Still, at times, the generally conciliatory tone of the narrative prevents a clearer understanding of the political and ideological dynamics that underwrote the country’s vast changes. The straight-faced consideration of the extent to which Nepal’s Maoists can be credited with ushering in a republican order is demonstrative. Tensions internal to Nepal’s leftists had long simmered between those who held the monarch as the preeminent bulwark against Indian interference in the country, and those who echoed seminal Nepali Marxist Pushpa Lal, who posited the king’s feudal order as the prime evil afflicting Nepal. Until Gyanendra’s declaration of martial law, an accommodation with the palace—similar to that forged by Cambodia’s Khmer Rouge and king Norodom Sihanouk—was a key plank of Maoist strategy. By the end of 2004 it was clear that the rebels would be unable to take the capital by force, and rather than emulate the errors of Peru’s erstwhile Shining Path, the necessity of finding a way out became an existential concern that trumped all others.
With the king’s invocation of emergency powers and his vow to destroy the rebels, cooperation with the parliamentary parties became a strategic necessity, as did the rehabilitation of fallen Maoist leader Baburram Bhattarai—an uncompromising republican who, prior to the declaration, had been demoted by the party and languished under house arrest. Though as Adhikari notes, Maoist cadres contributed to the downfall of monarchy through their participation in protest programs and were central in shaping demands for a Constituent Assembly, he fails to adequately credit the moral victory to liberal, democratic voices who had opposed Maoist violence, and, when it mattered most, the monarchy. Whereas Maoist support for the monarchy was a matter of strategy, for those engaged in multiparty politics it was broadly dependent on the extent to which the monarch upheld the gains made by the 1990 Andolan and subsequent democratic transition, however limited these gains were.
These criticisms aside, The Bullet and the Ballot Box is a well-written and engaging account of Nepal’s recent political history. It is both accessible to the lay reader, as well as containing much that is of use to those well-versed in the country’s politics. The book should also be of immense interest to those studying transitional states, civil conflict, security sector reform, and democratization. As Nepal’s political deadlock continues, and former rebels vacillate between their commitment to the “revolutionary mandate” and a significantly diminished electoral mandate, Adhikari’s text is a fitting and vital intervention.

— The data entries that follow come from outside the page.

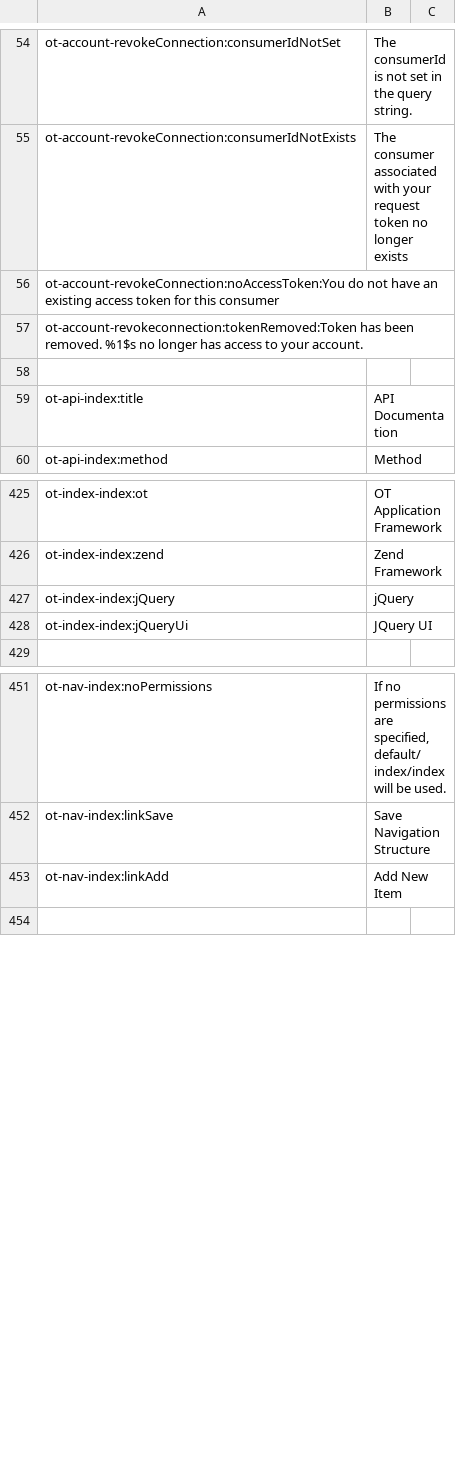
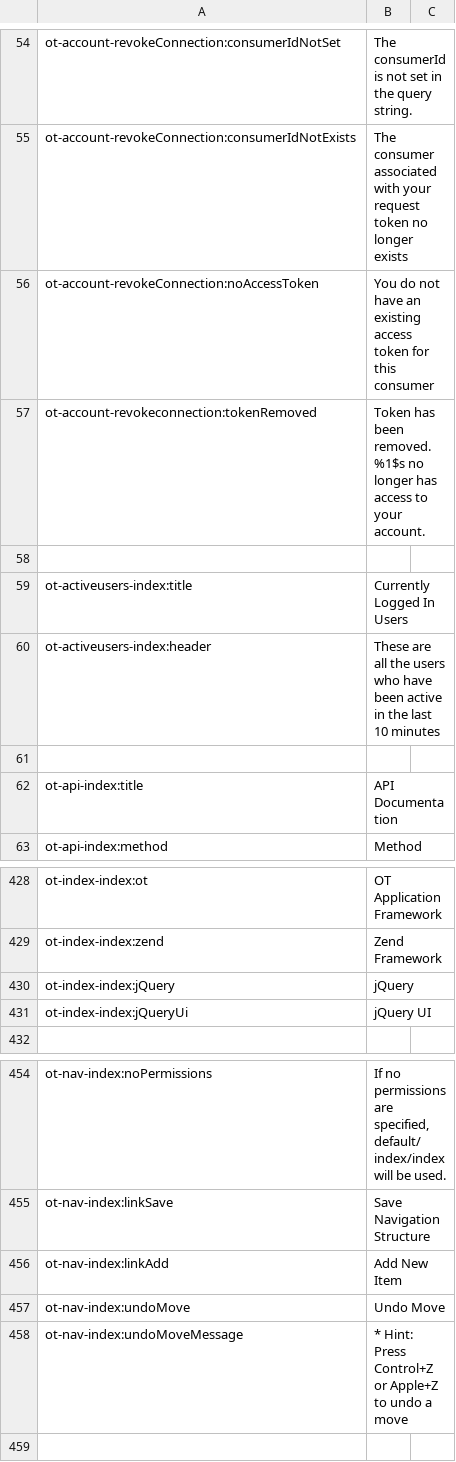
Before and after one commit to ncsuwebdev/otframework, a CSV file: application/languages/ot/en.csv, drawn as a sheet; only a part is shown, gaps mark what is left out.

```diff
--- a/application/languages/ot/en.csv
+++ b/application/languages/ot/en.csv
@@ -55,4 +55,7 @@ ot-account-revokeConnection:consumerIdNotSet;The consumerId is not set in the qu
 ot-account-revokeConnection:consumerIdNotExists;The consumer associated with your request token no longer exists
-ot-account-revokeConnection:noAccessToken:You do not have an existing access token for this consumer
-ot-account-revokeconnection:tokenRemoved:Token has been removed. %1$s no longer has access to your account.
+ot-account-revokeConnection:noAccessToken;You do not have an existing access token for this consumer
+ot-account-revokeconnection:tokenRemoved;Token has been removed. %1$s no longer has access to your account.
+
+ot-activeusers-index:title;Currently Logged In Users
+ot-activeusers-index:header;These are all the users who have been active in the last 10 minutes
 
@@ -427,3 +430,3 @@ ot-index-index:zend;Zend Framework
 ot-index-index:jQuery;jQuery
-ot-index-index:jQueryUi;JQuery UI
+ot-index-index:jQueryUi;jQuery UI
 
@@ -453,2 +456,4 @@ ot-nav-index:linkSave;Save Navigation Structure
 ot-nav-index:linkAdd;Add New Item
+ot-nav-index:undoMove;Undo Move
+ot-nav-index:undoMoveMessage;* Hint: Press Control+Z or Apple+Z to undo a move
 
```
Also changed, not shown: 24 other files.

Michael Vurens van Es is a Kathmandu-based journalist. His work has appeared in Foreign Policy, World Politics Review, and The Diplomat among others.
Photo credit: Nirmal Dulal